Next, I made a basic cheesecake mixture: ricotta, creme fraiche, eggs, sugar, a little honey. I also added rather a lot of vanilla extract: I've become a bit obsessed with it lately, and as it somehow makes everything taste sweeter, I thought it would help heighten the contrast between the tart fruit and the sweet cheesecake. I sprinkled some crumbled ginger biscuits over the bottom of a cake tin for the base, and then swirled some of the kumquat compote through the cake mixture. I poured it over the base, and put it in the oven for about 50 minutes. It took longer to cook than I'd expected, probably because the mixture came quite high up in the tin. I left it a little bit wobbly in the middle; that way you get a delicious creamy centre and a thicker, crumbly exterior.
When the cake had cooled, I spooned the rest of the kumquats on top. I was going to arrange them into some kind of Michelin-starred precision, but then realised that they looked pleasingly rustic just piled on top. A sprig of mint, and it was finished. The contrasting colours are just beautiful: dark biscuit, creamy golden cheesecake, and the luscious orange of the citrus fruit on top.
It tastes wonderful. I was really pleased with this, especially because I made it up in my head and it worked out as well as I could have hoped. The combination of creamy cheesecake with firm, tart-sweet fruit is delicious; the little slivers of kumquat hidden inside the cake are a lovely surprise in every mouthful. The ginger in the compote and in the biscuit base is also excellent with the sweet creaminess of the cake.
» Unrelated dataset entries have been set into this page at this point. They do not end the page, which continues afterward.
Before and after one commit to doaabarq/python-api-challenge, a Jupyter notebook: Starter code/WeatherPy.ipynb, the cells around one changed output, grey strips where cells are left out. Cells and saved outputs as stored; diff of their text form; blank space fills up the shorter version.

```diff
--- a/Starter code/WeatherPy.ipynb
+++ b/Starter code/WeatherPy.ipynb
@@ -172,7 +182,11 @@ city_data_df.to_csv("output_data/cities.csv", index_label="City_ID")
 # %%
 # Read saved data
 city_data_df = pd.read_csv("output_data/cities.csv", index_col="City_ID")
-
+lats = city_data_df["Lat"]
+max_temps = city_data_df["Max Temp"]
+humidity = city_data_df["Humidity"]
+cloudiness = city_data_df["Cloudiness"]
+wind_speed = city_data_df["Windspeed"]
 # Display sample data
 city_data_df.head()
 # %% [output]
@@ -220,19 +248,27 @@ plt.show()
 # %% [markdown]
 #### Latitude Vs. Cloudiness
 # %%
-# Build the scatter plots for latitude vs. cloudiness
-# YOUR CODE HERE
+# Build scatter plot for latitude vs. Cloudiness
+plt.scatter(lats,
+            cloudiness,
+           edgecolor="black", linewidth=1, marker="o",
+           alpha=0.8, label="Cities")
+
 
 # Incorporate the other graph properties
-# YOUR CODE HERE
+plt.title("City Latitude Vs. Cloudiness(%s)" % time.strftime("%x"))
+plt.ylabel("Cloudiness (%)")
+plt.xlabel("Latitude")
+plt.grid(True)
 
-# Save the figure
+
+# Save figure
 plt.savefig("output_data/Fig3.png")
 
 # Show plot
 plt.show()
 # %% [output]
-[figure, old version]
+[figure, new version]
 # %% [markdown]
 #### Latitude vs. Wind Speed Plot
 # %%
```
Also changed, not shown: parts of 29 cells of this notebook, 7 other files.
I'm very happy with this.
Kumquat cheesecake (serves 4-6):
- Kumquats (I didn't weigh them, but about two large handfuls should be enough - or you can use more and make extra compote to eat with ice cream or porridge)
- 100ml water
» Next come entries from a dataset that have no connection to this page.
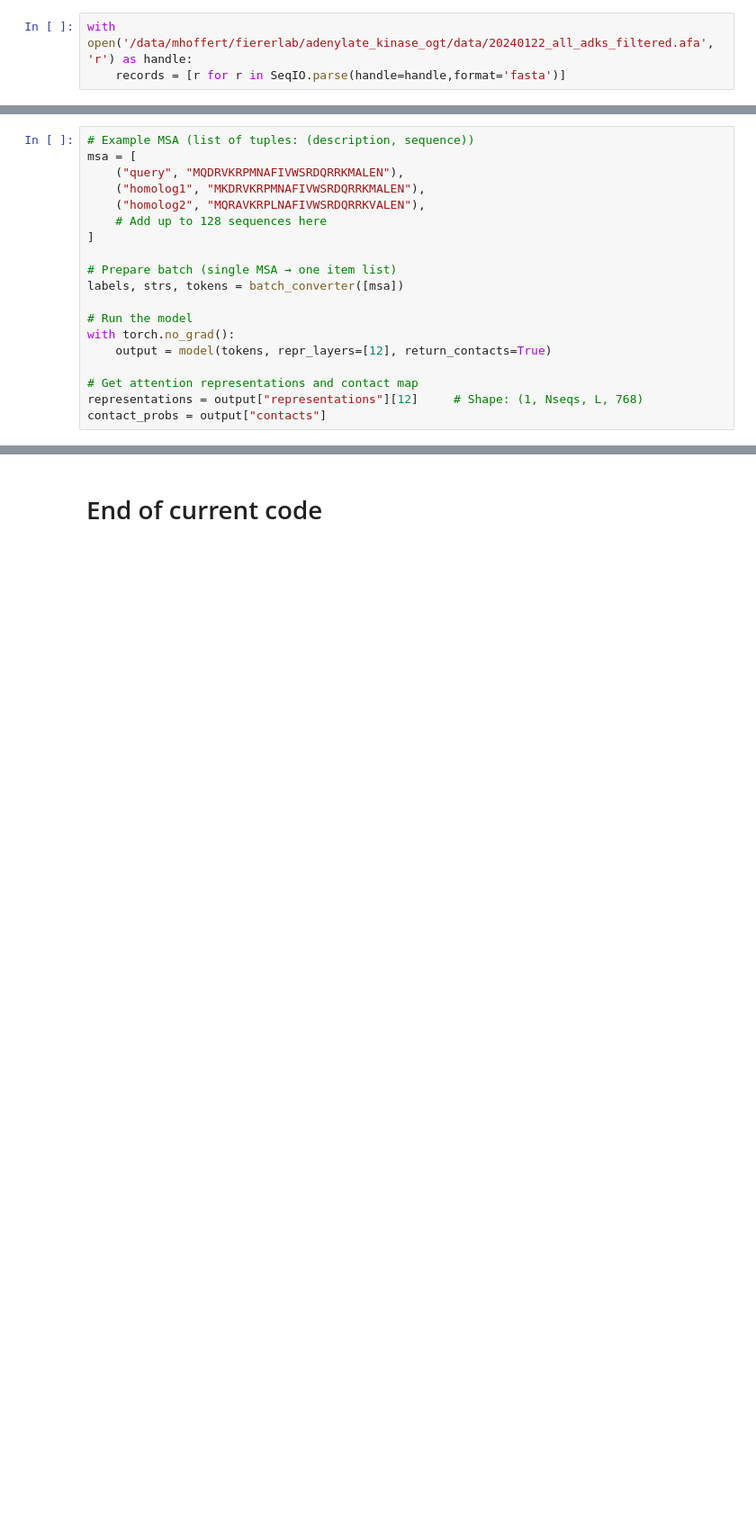
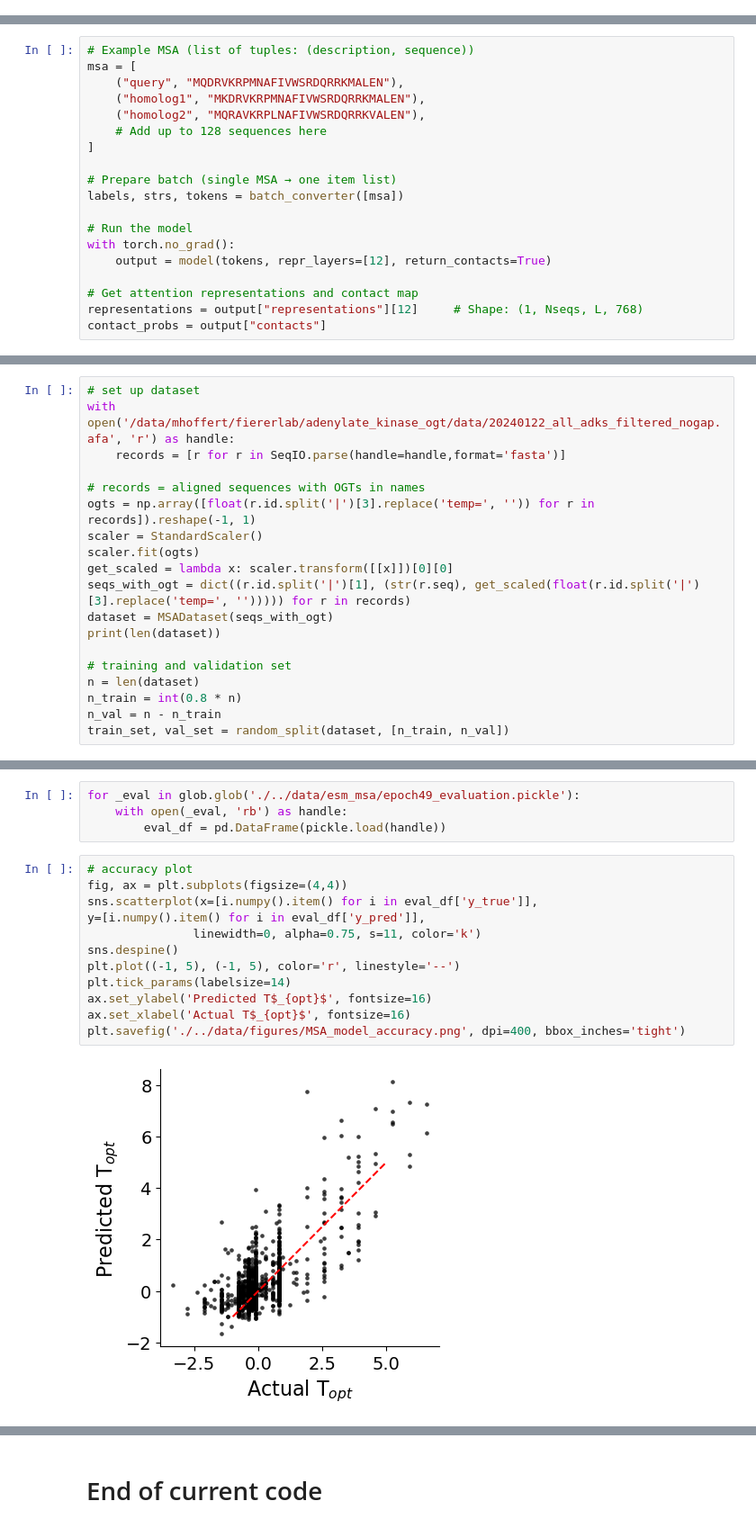
Before and after one commit to realmichaelhoffert/adenylate_kinase_ogt, a Jupyter notebook: notebooks/05_esm2_model.ipynb, the cells around one changed output, grey strips where cells are left out. Shown at 90% size. Drawn from its saved outputs; the diff is of its cells as text; blank space fills up the shorter version.

```diff
--- a/notebooks/05_esm2_model.ipynb
+++ b/notebooks/05_esm2_model.ipynb
@@ -464,9 +463,6 @@ model.eval()
 batch_converter = alphabet.get_batch_converter()
 
            # Shape: (1, L, L)
-# %%
-with open('/data/mhoffert/fiererlab/adenylate_kinase_ogt/data/20240122_all_adks_filtered.afa', 'r') as handle:
-    records = [r for r in SeqIO.parse(handle=handle,format='fasta')]
 # %%
 records[0]
 # %% [output]
@@ -568,0 +746,19 @@ y.value_counts().pipe(lambda x: x[x.index < 15]).sum()
+# %%
+# set up dataset
+with open('/data/mhoffert/fiererlab/adenylate_kinase_ogt/data/20240122_all_adks_filtered_nogap.afa', 'r') as handle:
+    records = [r for r in SeqIO.parse(handle=handle,format='fasta')]
+
+# records = aligned sequences with OGTs in names
+ogts = np.array([float(r.id.split('|')[3].replace('temp=', '')) for r in records]).reshape(-1, 1)
+scaler = StandardScaler()
+scaler.fit(ogts)
+get_scaled = lambda x: scaler.transform([[x]])[0][0]
+seqs_with_ogt = dict((r.id.split('|')[1], (str(r.seq), get_scaled(float(r.id.split('|')[3].replace('temp=', ''))))) for r in records)
+dataset = MSADataset(seqs_with_ogt)
+print(len(dataset))
+
+# training and validation set
+n = len(dataset)
+n_train = int(0.8 * n)
+n_val = n - n_train
+train_set, val_set = random_split(dataset, [n_train, n_val])
@@ -568,0 +826,18 @@ y.value_counts().pipe(lambda x: x[x.index < 15]).sum()
+# %%
+for _eval in glob.glob('./../data/esm_msa/epoch49_evaluation.pickle'):
+    with open(_eval, 'rb') as handle:
+        eval_df = pd.DataFrame(pickle.load(handle))
+# %%
+# accuracy plot
+fig, ax = plt.subplots(figsize=(4,4))
+sns.scatterplot(x=[i.numpy().item() for i in eval_df['y_true']],
+y=[i.numpy().item() for i in eval_df['y_pred']],
+               linewidth=0, alpha=0.75, s=11, color='k')
+sns.despine()
+plt.plot((-1, 5), (-1, 5), color='r', linestyle='--')
+plt.tick_params(labelsize=14)
+ax.set_ylabel('Predicted T$_{opt}$', fontsize=16)
+ax.set_xlabel('Actual T$_{opt}$', fontsize=16)
+plt.savefig('./../data/figures/MSA_model_accuracy.png', dpi=400, bbox_inches='tight')
+# %% [output]
+[figure, added]
```
Also changed, not shown: parts of 44 cells of this notebook, 4 other files.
- 60g sugar
- 15 ginger nut biscuits
- 2 tsp ground ginger
- 250g ricotta cheese
- 150ml creme fraiche
- 90g caster sugar
- 2 large eggs
- 1 tbsp honey
- 1-2 tsp vanilla extract
Pre-heat the oven to 170C. Grease and line an 18cm springform cake tin (you can use a 20cm tin - if so reduce the cooking time by about 5-10 minutes).
Place the sugar and water in a small pan and heat until boiling. Quarter the kumquats lengthways, remove the stones, and place in the syrup. Cover with a lid and simmer until the fruit has softened. You want there to still be some liquid remaining in the pan - add a little more water if it has dried up; conversely, if it is too runny, take off the lid and simmer for a bit. Add the ground ginger and leave to cool. Taste it - you might want a little more sugar or ginger.
Place the ginger biscuits in a food processor and process to fine crumbs. Place in the bottom of the tin. Mix the rest of the ingredients together in a food processor or using a hand whisk. Stir through some of the kumquat compote - you want to leave enough to decorate the top of the cake. Don't mix it in too much - you want a sort of ripple effect in the finished cake.
Place the cake in the oven, and bake for 45-55 minutes. If it starts to brown too much on top, cover with foil. It doesn't matter if it cracks a little - it's ready when it's firm and golden at the edges and still slightly wobbly in the middle. Leave to cool with the oven door open, then place in the fridge and chill.
Before serving, spoon the rest of the kumquat compote over the cake. Decorate with mint sprigs, dust with icing sugar, and serve.